[Data excerpts]
_____

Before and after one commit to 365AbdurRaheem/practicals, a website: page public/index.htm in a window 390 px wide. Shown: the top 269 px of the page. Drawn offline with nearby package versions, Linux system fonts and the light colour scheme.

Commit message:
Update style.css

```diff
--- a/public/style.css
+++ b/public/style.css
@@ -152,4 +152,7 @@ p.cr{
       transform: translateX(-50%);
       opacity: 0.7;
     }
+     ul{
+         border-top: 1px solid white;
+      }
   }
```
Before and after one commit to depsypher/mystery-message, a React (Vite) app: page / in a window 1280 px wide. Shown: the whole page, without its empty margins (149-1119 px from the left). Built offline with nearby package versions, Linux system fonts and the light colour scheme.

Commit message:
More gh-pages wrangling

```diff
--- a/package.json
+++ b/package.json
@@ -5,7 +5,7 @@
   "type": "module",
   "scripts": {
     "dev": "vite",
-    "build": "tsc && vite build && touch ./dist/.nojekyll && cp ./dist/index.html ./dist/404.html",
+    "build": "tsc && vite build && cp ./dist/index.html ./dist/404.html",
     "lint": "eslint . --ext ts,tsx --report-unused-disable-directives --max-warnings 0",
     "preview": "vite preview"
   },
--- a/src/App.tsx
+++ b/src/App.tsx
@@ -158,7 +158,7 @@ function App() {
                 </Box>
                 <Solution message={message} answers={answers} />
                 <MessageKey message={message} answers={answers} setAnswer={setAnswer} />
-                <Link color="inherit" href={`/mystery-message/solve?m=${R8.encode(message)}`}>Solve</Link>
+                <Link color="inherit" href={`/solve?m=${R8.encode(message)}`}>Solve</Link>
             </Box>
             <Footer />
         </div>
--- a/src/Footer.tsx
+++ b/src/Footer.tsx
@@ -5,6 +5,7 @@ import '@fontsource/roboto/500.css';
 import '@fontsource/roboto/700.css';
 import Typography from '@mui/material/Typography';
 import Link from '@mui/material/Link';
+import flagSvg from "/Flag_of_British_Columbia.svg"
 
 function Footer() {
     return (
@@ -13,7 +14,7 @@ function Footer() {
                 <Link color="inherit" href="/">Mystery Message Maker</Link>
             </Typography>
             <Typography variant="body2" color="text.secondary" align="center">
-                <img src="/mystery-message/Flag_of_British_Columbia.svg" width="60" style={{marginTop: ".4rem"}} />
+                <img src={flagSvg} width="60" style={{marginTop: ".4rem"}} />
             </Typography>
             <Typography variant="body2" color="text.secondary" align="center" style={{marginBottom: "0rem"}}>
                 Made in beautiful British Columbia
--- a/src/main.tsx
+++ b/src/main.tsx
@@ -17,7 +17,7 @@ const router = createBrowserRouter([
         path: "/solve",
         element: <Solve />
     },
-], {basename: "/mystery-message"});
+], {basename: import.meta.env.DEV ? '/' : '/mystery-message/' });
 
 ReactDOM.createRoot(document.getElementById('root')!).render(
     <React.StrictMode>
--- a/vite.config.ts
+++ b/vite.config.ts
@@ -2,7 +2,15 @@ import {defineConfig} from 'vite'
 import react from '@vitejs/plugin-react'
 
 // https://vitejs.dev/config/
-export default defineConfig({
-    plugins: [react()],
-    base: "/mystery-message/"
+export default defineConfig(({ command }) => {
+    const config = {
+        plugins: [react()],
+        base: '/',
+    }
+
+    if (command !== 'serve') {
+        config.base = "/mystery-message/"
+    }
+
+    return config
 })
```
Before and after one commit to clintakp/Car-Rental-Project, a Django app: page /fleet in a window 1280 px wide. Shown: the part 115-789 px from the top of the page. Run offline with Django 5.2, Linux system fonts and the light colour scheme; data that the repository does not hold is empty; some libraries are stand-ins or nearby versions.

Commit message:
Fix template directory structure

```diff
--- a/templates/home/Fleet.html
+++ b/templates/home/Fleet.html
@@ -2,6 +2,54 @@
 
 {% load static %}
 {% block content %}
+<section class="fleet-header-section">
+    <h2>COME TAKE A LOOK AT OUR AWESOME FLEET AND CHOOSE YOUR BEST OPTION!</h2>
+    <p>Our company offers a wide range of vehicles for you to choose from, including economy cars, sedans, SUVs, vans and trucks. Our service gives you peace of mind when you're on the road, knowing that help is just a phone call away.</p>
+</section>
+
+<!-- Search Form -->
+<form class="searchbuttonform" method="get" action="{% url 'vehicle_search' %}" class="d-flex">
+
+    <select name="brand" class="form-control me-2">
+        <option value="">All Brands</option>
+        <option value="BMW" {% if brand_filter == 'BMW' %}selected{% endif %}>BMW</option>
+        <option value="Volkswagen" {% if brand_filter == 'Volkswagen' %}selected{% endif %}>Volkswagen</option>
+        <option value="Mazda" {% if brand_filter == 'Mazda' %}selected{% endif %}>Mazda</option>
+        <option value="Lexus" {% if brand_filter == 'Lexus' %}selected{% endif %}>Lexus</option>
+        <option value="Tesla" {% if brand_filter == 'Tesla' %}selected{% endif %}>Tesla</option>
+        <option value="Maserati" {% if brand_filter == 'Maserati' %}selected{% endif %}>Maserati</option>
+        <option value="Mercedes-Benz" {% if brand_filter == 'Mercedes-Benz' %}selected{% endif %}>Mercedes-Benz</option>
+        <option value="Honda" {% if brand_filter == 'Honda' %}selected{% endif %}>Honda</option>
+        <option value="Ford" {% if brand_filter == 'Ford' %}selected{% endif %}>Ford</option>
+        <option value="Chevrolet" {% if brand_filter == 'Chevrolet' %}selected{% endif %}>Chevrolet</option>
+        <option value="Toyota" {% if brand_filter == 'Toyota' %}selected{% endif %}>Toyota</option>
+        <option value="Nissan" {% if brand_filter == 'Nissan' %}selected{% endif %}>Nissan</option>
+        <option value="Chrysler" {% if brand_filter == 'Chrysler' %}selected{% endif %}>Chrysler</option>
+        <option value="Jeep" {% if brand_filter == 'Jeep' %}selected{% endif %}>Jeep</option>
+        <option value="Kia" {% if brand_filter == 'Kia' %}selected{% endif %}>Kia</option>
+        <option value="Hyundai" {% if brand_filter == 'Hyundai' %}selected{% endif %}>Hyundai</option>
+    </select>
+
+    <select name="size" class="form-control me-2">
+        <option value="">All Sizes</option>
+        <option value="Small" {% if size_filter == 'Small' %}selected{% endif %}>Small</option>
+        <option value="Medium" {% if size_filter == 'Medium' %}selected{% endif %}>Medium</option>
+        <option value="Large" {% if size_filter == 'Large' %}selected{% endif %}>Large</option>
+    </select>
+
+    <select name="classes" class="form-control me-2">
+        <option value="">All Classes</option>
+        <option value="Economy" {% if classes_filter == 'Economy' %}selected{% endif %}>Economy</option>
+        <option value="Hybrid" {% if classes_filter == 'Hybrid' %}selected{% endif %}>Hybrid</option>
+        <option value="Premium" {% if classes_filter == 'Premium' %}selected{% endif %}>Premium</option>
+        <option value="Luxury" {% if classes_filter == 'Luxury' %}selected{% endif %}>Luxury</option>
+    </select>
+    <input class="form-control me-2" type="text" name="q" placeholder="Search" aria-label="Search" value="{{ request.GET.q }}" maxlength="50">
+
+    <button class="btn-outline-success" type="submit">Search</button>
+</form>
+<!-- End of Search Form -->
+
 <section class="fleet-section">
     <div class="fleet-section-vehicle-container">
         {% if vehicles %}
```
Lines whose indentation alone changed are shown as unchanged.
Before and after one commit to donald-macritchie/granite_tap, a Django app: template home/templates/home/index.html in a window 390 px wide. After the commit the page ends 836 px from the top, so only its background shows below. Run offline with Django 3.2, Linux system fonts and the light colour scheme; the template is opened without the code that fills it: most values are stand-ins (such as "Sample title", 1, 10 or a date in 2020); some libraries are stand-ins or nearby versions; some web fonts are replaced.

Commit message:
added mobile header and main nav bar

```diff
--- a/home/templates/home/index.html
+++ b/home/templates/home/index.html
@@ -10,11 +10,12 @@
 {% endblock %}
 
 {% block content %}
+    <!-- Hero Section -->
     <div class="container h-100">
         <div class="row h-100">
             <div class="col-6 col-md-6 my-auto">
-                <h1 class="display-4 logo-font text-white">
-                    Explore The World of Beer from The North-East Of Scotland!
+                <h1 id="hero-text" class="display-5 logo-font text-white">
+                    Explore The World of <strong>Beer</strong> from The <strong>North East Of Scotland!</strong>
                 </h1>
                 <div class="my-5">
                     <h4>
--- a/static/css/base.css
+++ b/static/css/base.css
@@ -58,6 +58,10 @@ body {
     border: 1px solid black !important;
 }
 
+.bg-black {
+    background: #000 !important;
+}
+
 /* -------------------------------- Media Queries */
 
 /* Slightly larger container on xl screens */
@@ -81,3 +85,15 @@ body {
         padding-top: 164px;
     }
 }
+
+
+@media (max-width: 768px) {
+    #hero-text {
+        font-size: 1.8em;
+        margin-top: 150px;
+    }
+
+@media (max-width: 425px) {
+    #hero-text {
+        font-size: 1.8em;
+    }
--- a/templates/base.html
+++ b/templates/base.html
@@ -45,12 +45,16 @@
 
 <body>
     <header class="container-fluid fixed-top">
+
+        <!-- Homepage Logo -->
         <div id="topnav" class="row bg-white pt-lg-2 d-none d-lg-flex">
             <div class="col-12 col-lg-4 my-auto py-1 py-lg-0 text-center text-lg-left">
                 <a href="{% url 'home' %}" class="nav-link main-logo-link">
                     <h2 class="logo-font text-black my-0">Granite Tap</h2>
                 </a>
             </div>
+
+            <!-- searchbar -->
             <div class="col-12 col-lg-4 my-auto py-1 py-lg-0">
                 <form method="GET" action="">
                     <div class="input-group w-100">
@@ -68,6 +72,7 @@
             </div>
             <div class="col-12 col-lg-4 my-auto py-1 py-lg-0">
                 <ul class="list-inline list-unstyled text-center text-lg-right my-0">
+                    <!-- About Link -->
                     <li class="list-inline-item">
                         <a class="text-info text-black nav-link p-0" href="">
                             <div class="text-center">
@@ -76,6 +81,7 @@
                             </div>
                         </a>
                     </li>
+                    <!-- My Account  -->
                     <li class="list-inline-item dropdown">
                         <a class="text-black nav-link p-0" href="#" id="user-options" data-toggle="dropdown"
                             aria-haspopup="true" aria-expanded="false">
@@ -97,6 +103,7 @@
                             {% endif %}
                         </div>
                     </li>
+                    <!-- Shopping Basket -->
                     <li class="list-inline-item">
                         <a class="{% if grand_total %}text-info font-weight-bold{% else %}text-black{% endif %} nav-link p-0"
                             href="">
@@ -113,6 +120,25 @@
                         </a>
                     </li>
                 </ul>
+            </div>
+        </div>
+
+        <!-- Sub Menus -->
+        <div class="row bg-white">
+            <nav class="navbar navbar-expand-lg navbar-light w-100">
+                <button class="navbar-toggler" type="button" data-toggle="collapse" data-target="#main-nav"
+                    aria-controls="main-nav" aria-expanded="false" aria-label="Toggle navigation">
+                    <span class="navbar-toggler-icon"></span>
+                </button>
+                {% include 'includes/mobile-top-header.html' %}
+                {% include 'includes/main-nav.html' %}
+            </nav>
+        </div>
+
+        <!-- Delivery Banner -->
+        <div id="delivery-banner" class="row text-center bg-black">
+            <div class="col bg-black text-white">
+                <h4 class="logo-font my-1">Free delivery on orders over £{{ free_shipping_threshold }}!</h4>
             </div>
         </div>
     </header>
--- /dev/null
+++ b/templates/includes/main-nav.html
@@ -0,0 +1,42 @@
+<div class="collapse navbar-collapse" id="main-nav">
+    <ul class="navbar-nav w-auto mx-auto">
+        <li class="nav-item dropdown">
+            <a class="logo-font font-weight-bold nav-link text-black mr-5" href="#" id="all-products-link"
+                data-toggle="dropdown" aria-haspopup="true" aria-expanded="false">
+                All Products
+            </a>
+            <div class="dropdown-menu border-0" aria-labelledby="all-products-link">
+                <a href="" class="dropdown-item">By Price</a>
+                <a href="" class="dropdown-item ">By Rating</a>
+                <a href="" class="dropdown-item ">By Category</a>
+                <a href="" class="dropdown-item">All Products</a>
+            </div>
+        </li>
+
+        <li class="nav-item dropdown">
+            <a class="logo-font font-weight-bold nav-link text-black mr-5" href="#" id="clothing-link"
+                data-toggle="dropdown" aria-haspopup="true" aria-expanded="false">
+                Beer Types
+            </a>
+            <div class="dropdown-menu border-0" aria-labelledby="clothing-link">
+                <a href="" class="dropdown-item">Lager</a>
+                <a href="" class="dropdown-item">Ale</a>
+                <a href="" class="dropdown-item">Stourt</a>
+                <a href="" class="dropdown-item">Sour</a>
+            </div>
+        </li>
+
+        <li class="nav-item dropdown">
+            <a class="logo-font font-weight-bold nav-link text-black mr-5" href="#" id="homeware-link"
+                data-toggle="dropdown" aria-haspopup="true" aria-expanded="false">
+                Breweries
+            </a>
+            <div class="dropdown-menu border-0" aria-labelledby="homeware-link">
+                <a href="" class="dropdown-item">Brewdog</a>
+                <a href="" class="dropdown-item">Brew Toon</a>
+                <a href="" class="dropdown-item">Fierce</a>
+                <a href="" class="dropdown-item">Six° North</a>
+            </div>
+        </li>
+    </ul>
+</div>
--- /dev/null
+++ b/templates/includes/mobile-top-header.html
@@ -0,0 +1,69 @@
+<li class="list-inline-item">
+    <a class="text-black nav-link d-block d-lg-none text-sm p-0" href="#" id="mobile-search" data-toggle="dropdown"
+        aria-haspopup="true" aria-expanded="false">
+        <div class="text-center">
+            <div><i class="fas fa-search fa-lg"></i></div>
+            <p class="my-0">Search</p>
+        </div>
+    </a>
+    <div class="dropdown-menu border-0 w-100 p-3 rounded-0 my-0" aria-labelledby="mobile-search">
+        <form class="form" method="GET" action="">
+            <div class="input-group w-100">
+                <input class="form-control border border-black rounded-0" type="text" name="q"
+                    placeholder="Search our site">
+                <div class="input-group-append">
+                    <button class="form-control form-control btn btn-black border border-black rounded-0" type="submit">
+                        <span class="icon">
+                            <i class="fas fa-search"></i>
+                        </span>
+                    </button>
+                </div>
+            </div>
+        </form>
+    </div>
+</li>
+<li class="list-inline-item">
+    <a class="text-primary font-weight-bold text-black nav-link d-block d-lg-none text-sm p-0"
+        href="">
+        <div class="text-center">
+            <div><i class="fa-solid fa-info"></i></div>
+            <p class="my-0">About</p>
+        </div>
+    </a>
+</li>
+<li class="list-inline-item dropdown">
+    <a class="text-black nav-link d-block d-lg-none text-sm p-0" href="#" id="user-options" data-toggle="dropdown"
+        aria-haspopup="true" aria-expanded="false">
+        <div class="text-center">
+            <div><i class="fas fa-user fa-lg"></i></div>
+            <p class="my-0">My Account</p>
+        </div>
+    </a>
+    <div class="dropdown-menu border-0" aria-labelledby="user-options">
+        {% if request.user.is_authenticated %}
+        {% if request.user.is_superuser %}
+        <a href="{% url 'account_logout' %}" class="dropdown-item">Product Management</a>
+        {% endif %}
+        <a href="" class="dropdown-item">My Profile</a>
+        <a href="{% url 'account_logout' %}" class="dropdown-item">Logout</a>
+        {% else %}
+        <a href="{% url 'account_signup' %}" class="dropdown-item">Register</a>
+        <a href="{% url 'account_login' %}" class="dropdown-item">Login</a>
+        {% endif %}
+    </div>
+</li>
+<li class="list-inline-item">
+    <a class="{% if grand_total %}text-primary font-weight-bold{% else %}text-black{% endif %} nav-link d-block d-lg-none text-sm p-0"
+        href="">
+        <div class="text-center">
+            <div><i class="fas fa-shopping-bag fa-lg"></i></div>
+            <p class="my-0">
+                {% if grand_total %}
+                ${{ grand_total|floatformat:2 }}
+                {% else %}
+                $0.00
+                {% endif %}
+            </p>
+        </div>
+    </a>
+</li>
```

_____

* [YOUR TASK]: Go through the data above line by line, count those that contain the string "without", and reply with the count only.

* [YOUR RESPONSE]: 2